Instructions for the task:
Below are records; state how many of their lines hold the word "QLineEdit", and give only the figure.

Stored data entries:
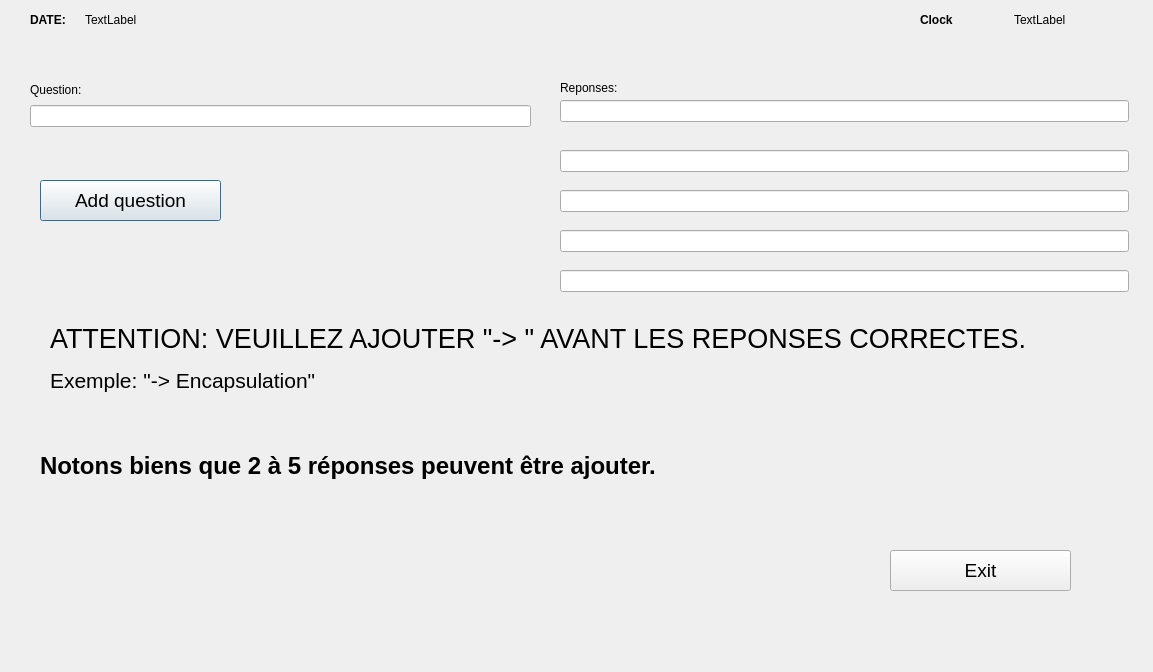
This is Projet_qcm (1)/maketest.ui in Martialmonjoh/QcmQt as Qt 5 draws it before an edit. The edited form follows.
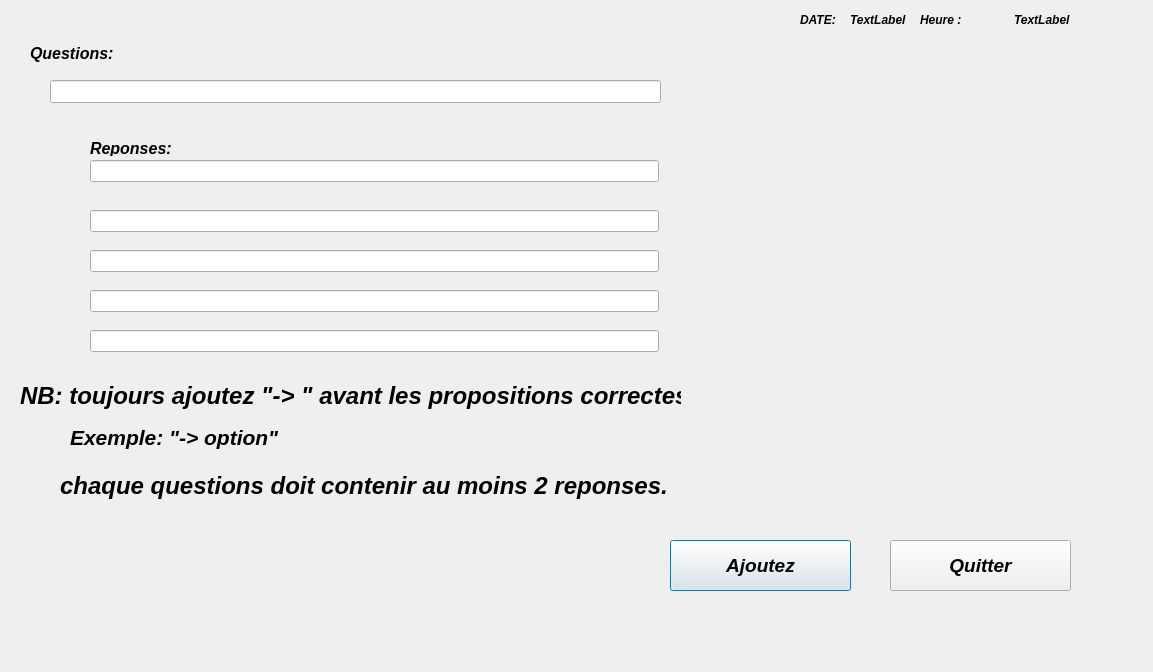
This is the edited form.

```diff
--- a/Projet_qcm (1)/maketest.ui
+++ b/Projet_qcm (1)/maketest.ui
@@ -16,110 +16,61 @@
   <widget class="QPushButton" name="pushButton_add">
    <property name="geometry">
     <rect>
-     <x>40</x>
-     <y>180</y>
+     <x>670</x>
+     <y>540</y>
      <width>181</width>
-     <height>41</height>
+     <height>51</height>
     </rect>
    </property>
    <property name="font">
     <font>
+     <family>Arial</family>
      <pointsize>14</pointsize>
+     <italic>true</italic>
+     <bold>true</bold>
     </font>
    </property>
    <property name="text">
-    <string>Add question</string>
+    <string>Ajoutez</string>
    </property>
   </widget>
   <widget class="QPushButton" name="pushButton_exit">
    <property name="geometry">
     <rect>
      <x>890</x>
-     <y>550</y>
+     <y>540</y>
      <width>181</width>
-     <height>41</height>
+     <height>51</height>
     </rect>
    </property>
    <property name="font">
     <font>
+     <family>Arial</family>
      <pointsize>14</pointsize>
+     <italic>true</italic>
+     <bold>true</bold>
     </font>
    </property>
    <property name="text">
-    <string>Exit</string>
+    <string>Quitter</string>
    </property>
   </widget>
-  <widget class="QWidget" name="layoutWidget">
-   <property name="geometry">
-    <rect>
-     <x>30</x>
-     <y>80</y>
-     <width>501</width>
-     <height>47</height>
-    </rect>
-   </property>
-   <layout class="QVBoxLayout" name="verticalLayout">
-    <item>
-     <widget class="QLabel" name="label">
-      <property name="text">
-       <string>Question:</string>
-      </property>
-     </widget>
-    </item>
-    <item>
-     <widget class="QLineEdit" name="lineEdit_q"/>
-    </item>
-   </layout>
-  </widget>
-  <widget class="QWidget" name="layoutWidget">
-   <property name="geometry">
-    <rect>
-     <x>50</x>
-     <y>320</y>
-     <width>1045</width>
-     <height>78</height>
-    </rect>
-   </property>
-   <layout class="QVBoxLayout" name="verticalLayout_4">
-    <item>
-     <widget class="QLabel" name="label_3">
-      <property name="font">
-       <font>
-        <pointsize>20</pointsize>
-       </font>
-      </property>
-      <property name="text">
-       <string>ATTENTION: VEUILLEZ AJOUTER &quot;-&gt; &quot; AVANT LES REPONSES CORRECTES.</string>
-      </property>
-     </widget>
-    </item>
-    <item>
-     <layout class="QVBoxLayout" name="verticalLayout_3">
-      <item>
-       <widget class="QLabel" name="label_4">
-        <property name="font">
-         <font>
-          <pointsize>16</pointsize>
-         </font>
-        </property>
-        <property name="text">
-         <string>Exemple: &quot;-&gt; Encapsulation&quot;</string>
-        </property>
-       </widget>
-      </item>
-     </layout>
-    </item>
-   </layout>
-  </widget>
   <widget class="QWidget" name="widget" native="true">
    <property name="geometry">
     <rect>
-     <x>540</x>
-     <y>70</y>
+     <x>70</x>
+     <y>130</y>
      <width>611</width>
-     <height>251</height>
+     <height>241</height>
     </rect>
    </property>
+   <property name="font">
+    <font>
+     <family>Arial</family>
+     <italic>true</italic>
+     <bold>true</bold>
+    </font>
+   </property>
    <widget class="QLabel" name="label_2">
     <property name="geometry">
      <rect>
@@ -129,6 +80,14 @@
       <height>16</height>
      </rect>
     </property>
+    <property name="font">
+     <font>
+      <family>Arial</family>
+      <pointsize>12</pointsize>
+      <italic>true</italic>
+      <bold>true</bold>
+     </font>
+    </property>
     <property name="text">
      <string>Reponses:</string>
     </property>
@@ -142,6 +101,13 @@
       <height>22</height>
      </rect>
     </property>
+    <property name="font">
+     <font>
+      <family>Arial</family>
+      <italic>true</italic>
+      <bold>true</bold>
+     </font>
+    </property>
    </widget>
    <widget class="QLineEdit" name="lineEdit_r2">
     <property name="geometry">
@@ -152,6 +118,13 @@
       <height>22</height>
      </rect>
     </property>
+    <property name="font">
+     <font>
+      <family>Arial</family>
+      <italic>true</italic>
+      <bold>true</bold>
+     </font>
+    </property>
    </widget>
    <widget class="QLineEdit" name="lineEdit_r3">
     <property name="geometry">
@@ -162,6 +135,13 @@
       <height>22</height>
      </rect>
     </property>
+    <property name="font">
+     <font>
+      <family>Arial</family>
+      <italic>true</italic>
+      <bold>true</bold>
+     </font>
+    </property>
    </widget>
    <widget class="QLineEdit" name="lineEdit_r4">
     <property name="geometry">
@@ -172,6 +152,13 @@
       <height>22</height>
      </rect>
     </property>
+    <property name="font">
+     <font>
+      <family>Arial</family>
+      <italic>true</italic>
+      <bold>true</bold>
+     </font>
+    </property>
    </widget>
    <widget class="QLineEdit" name="lineEdit_r5">
     <property name="geometry">
@@ -182,24 +169,39 @@
       <height>22</height>
      </rect>
     </property>
+    <property name="font">
+     <font>
+      <family>Arial</family>
+      <italic>true</italic>
+      <bold>true</bold>
+     </font>
+    </property>
    </widget>
   </widget>
   <widget class="QWidget" name="layoutWidget_2">
    <property name="geometry">
     <rect>
-     <x>30</x>
+     <x>800</x>
      <y>10</y>
      <width>107</width>
      <height>19</height>
     </rect>
    </property>
+   <property name="font">
+    <font>
+     <family>Arial</family>
+     <italic>true</italic>
+     <bold>true</bold>
+    </font>
+   </property>
    <layout class="QHBoxLayout" name="horizontalLayout_4">
     <item>
      <widget class="QLabel" name="Date">
       <property name="font">
        <font>
+        <family>Arial</family>
         <pointsize>9</pointsize>
-        <weight>75</weight>
+        <italic>true</italic>
         <bold>true</bold>
        </font>
       </property>
@@ -210,6 +212,13 @@
     </item>
     <item>
      <widget class="QLabel" name="Date_ed">
+      <property name="font">
+       <font>
+        <family>Arial</family>
+        <italic>true</italic>
+        <bold>true</bold>
+       </font>
+      </property>
       <property name="text">
        <string>TextLabel</string>
       </property>
@@ -226,23 +235,38 @@
      <height>19</height>
     </rect>
    </property>
+   <property name="font">
+    <font>
+     <family>Arial</family>
+     <italic>true</italic>
+     <bold>true</bold>
+    </font>
+   </property>
    <layout class="QHBoxLayout" name="horizontalLayout">
     <item>
      <widget class="QLabel" name="clock">
       <property name="font">
        <font>
+        <family>Arial</family>
         <pointsize>9</pointsize>
-        <weight>75</weight>
+        <italic>true</italic>
         <bold>true</bold>
        </font>
       </property>
       <property name="text">
-       <string>Clock</string>
+       <string>Heure :</string>
       </property>
      </widget>
     </item>
     <item>
      <widget class="QLabel" name="digital_clock">
+      <property name="font">
+       <font>
+        <family>Arial</family>
+        <italic>true</italic>
+        <bold>true</bold>
+       </font>
+      </property>
       <property name="text">
        <string>TextLabel</string>
       </property>
@@ -253,21 +277,102 @@
   <widget class="QLabel" name="label_5">
    <property name="geometry">
     <rect>
-     <x>40</x>
-     <y>440</y>
+     <x>60</x>
+     <y>460</y>
      <width>811</width>
      <height>51</height>
     </rect>
    </property>
    <property name="font">
     <font>
+     <family>Arial</family>
      <pointsize>18</pointsize>
-     <weight>75</weight>
+     <italic>true</italic>
      <bold>true</bold>
     </font>
    </property>
    <property name="text">
-    <string>Notons biens que 2 à 5 réponses peuvent être ajouter.</string>
+    <string>chaque questions doit contenir au moins 2 reponses.</string>
+   </property>
+  </widget>
+  <widget class="QLabel" name="label_4">
+   <property name="geometry">
+    <rect>
+     <x>70</x>
+     <y>420</y>
+     <width>1041</width>
+     <height>34</height>
+    </rect>
+   </property>
+   <property name="font">
+    <font>
+     <family>Arial</family>
+     <pointsize>16</pointsize>
+     <italic>true</italic>
+     <bold>true</bold>
+    </font>
+   </property>
+   <property name="text">
+    <string>Exemple: &quot;-&gt; option&quot;</string>
+   </property>
+  </widget>
+  <widget class="QLabel" name="label_3">
+   <property name="geometry">
+    <rect>
+     <x>20</x>
+     <y>350</y>
+     <width>661</width>
+     <height>91</height>
+    </rect>
+   </property>
+   <property name="font">
+    <font>
+     <family>Arial</family>
+     <pointsize>18</pointsize>
+     <italic>true</italic>
+     <bold>true</bold>
+    </font>
+   </property>
+   <property name="text">
+    <string>NB: toujours ajoutez &quot;-&gt; &quot; avant les propositions correctes.</string>
+   </property>
+  </widget>
+  <widget class="QLineEdit" name="lineEdit_q">
+   <property name="geometry">
+    <rect>
+     <x>50</x>
+     <y>80</y>
+     <width>611</width>
+     <height>23</height>
+    </rect>
+   </property>
+   <property name="font">
+    <font>
+     <family>Arial</family>
+     <italic>true</italic>
+     <bold>true</bold>
+    </font>
+   </property>
+  </widget>
+  <widget class="QLabel" name="label">
+   <property name="geometry">
+    <rect>
+     <x>30</x>
+     <y>30</y>
+     <width>499</width>
+     <height>46</height>
+    </rect>
+   </property>
+   <property name="font">
+    <font>
+     <family>Arial</family>
+     <pointsize>12</pointsize>
+     <italic>true</italic>
+     <bold>true</bold>
+    </font>
+   </property>
+   <property name="text">
+    <string>Questions:</string>
    </property>
   </widget>
  </widget>
```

Your solution:
6